> [Exercise description]:
The expected response is an exact repetition of every record, with images excluded.

□ □ □ □ □

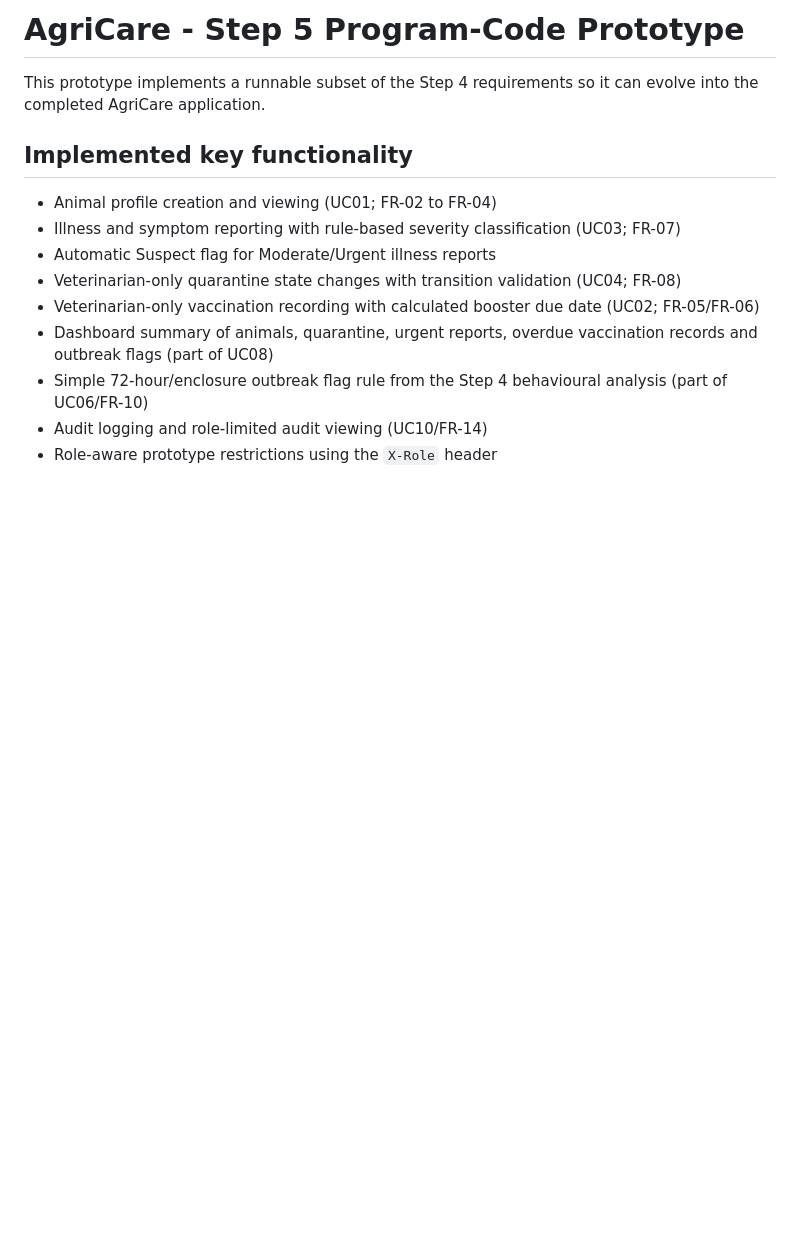
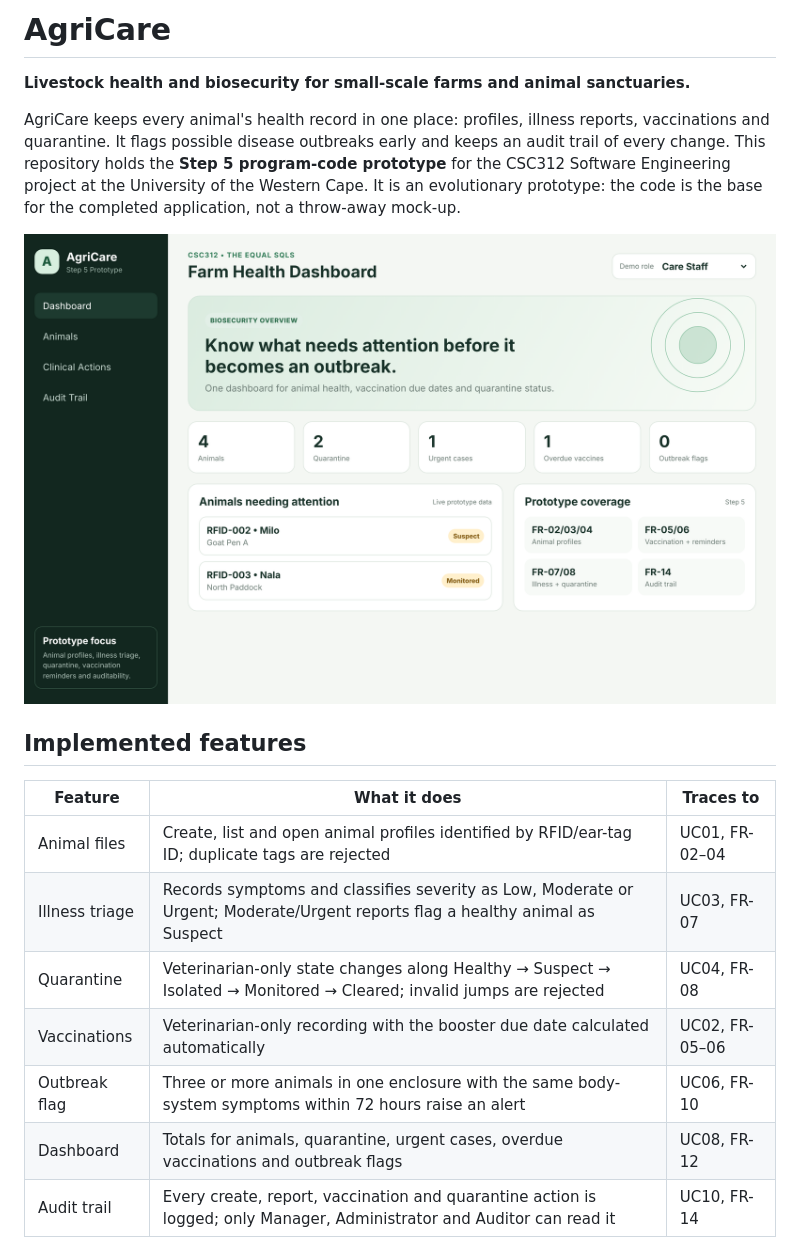
Before and after one commit to callmetumz/AgriCare, a Markdown page: README.md, the part around one of its changes. GitHub-like rendering; pictures changed too: docs/screenshots/dashboard.png (added); blank space fills up the shorter version.

```diff
--- a/README.md
+++ b/README.md
@@ -1,14 +1,20 @@
-# AgriCare - Step 5 Program-Code Prototype
+# AgriCare
 
-This prototype implements a runnable subset of the Step 4 requirements so it can evolve into the completed AgriCare application.
+**Livestock health and biosecurity for small-scale farms and animal sanctuaries.**
 
-## Implemented key functionality
-- Animal profile creation and viewing (UC01; FR-02 to FR-04)
-- Illness and symptom reporting with rule-based severity classification (UC03; FR-07)
-- Automatic Suspect flag for Moderate/Urgent illness reports
-- Veterinarian-only quarantine state changes with transition validation (UC04; FR-08)
-- Veterinarian-only vaccination recording with calculated booster due date (UC02; FR-05/FR-06)
-- Dashboard summary of animals, quarantine, urgent reports, overdue vaccination records and outbreak flags (part of UC08)
-- Simple 72-hour/enclosure outbreak flag rule from the Step 4 behavioural analysis (part of UC06/FR-10)
-- Audit logging and role-limited audit viewing (UC10/FR-14)
-- Role-aware prototype restrictions using the `X-Role` header
+AgriCare keeps every animal's health record in one place: profiles, illness reports, vaccinations and quarantine. It flags possible disease outbreaks early and keeps an audit trail of every change. This repository holds the **Step 5 program-code prototype** for the CSC312 Software Engineering project at the University of the Western Cape. It is an evolutionary prototype: the code is the base for the completed application, not a throw-away mock-up.
+
+![AgriCare dashboard](docs/screenshots/dashboard.png)
+
+## Implemented features
+
+| Feature | What it does | Traces to |
+|---|---|---|
+| Animal files | Create, list and open animal profiles identified by RFID/ear-tag ID; duplicate tags are rejected | UC01, FR-02–04 |
+| Illness triage | Records symptoms and classifies severity as Low, Moderate or Urgent; Moderate/Urgent reports flag a healthy animal as Suspect | UC03, FR-07 |
+| Quarantine | Veterinarian-only state changes along Healthy → Suspect → Isolated → Monitored → Cleared; invalid jumps are rejected | UC04, FR-08 |
+| Vaccinations | Veterinarian-only recording with the booster due date calculated automatically | UC02, FR-05–06 |
+| Outbreak flag | Three or more animals in one enclosure with the same body-system symptoms within 72 hours raise an alert | UC06, FR-10 |
+| Dashboard | Totals for animals, quarantine, urgent cases, overdue vaccinations and outbreak flags | UC08, FR-12 |
+| Audit trail | Every create, report, vaccination and quarantine action is logged; only Manager, Administrator and Auditor can read it | UC10, FR-14 |
+
```
Also changed, not shown: other parts of README.md (+85 -24 lines), docs/screenshots/animal-files.png (added), docs/screenshots/audit-trail.png (added), docs/screenshots/clinical-actions.png (added), docs/screenshots/mobile-dashboard.png (added), 1 other file.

□ □ □ □ □

> [Result below]:
Before and after one commit to callmetumz/AgriCare, a Markdown page: README.md, the part around one of its changes. GitHub-like rendering; pictures changed too: docs/screenshots/dashboard.png (added); blank space fills up the shorter version.

```diff
--- a/README.md
+++ b/README.md
@@ -1,14 +1,20 @@
-# AgriCare - Step 5 Program-Code Prototype
+# AgriCare
 
-This prototype implements a runnable subset of the Step 4 requirements so it can evolve into the completed AgriCare application.
+**Livestock health and biosecurity for small-scale farms and animal sanctuaries.**
 
-## Implemented key functionality
-- Animal profile creation and viewing (UC01; FR-02 to FR-04)
-- Illness and symptom reporting with rule-based severity classification (UC03; FR-07)
-- Automatic Suspect flag for Moderate/Urgent illness reports
-- Veterinarian-only quarantine state changes with transition validation (UC04; FR-08)
-- Veterinarian-only vaccination recording with calculated booster due date (UC02; FR-05/FR-06)
-- Dashboard summary of animals, quarantine, urgent reports, overdue vaccination records and outbreak flags (part of UC08)
-- Simple 72-hour/enclosure outbreak flag rule from the Step 4 behavioural analysis (part of UC06/FR-10)
-- Audit logging and role-limited audit viewing (UC10/FR-14)
-- Role-aware prototype restrictions using the `X-Role` header
+AgriCare keeps every animal's health record in one place: profiles, illness reports, vaccinations and quarantine. It flags possible disease outbreaks early and keeps an audit trail of every change. This repository holds the **Step 5 program-code prototype** for the CSC312 Software Engineering project at the University of the Western Cape. It is an evolutionary prototype: the code is the base for the completed application, not a throw-away mock-up.
+
+![AgriCare dashboard](docs/screenshots/dashboard.png)
+
+## Implemented features
+
+| Feature | What it does | Traces to |
+|---|---|---|
+| Animal files | Create, list and open animal profiles identified by RFID/ear-tag ID; duplicate tags are rejected | UC01, FR-02–04 |
+| Illness triage | Records symptoms and classifies severity as Low, Moderate or Urgent; Moderate/Urgent reports flag a healthy animal as Suspect | UC03, FR-07 |
+| Quarantine | Veterinarian-only state changes along Healthy → Suspect → Isolated → Monitored → Cleared; invalid jumps are rejected | UC04, FR-08 |
+| Vaccinations | Veterinarian-only recording with the booster due date calculated automatically | UC02, FR-05–06 |
+| Outbreak flag | Three or more animals in one enclosure with the same body-system symptoms within 72 hours raise an alert | UC06, FR-10 |
+| Dashboard | Totals for animals, quarantine, urgent cases, overdue vaccinations and outbreak flags | UC08, FR-12 |
+| Audit trail | Every create, report, vaccination and quarantine action is logged; only Manager, Administrator and Auditor can read it | UC10, FR-14 |
+
```
Also changed, not shown: other parts of README.md (+85 -24 lines), docs/screenshots/animal-files.png (added), docs/screenshots/audit-trail.png (added), docs/screenshots/clinical-actions.png (added), docs/screenshots/mobile-dashboard.png (added), 1 other file.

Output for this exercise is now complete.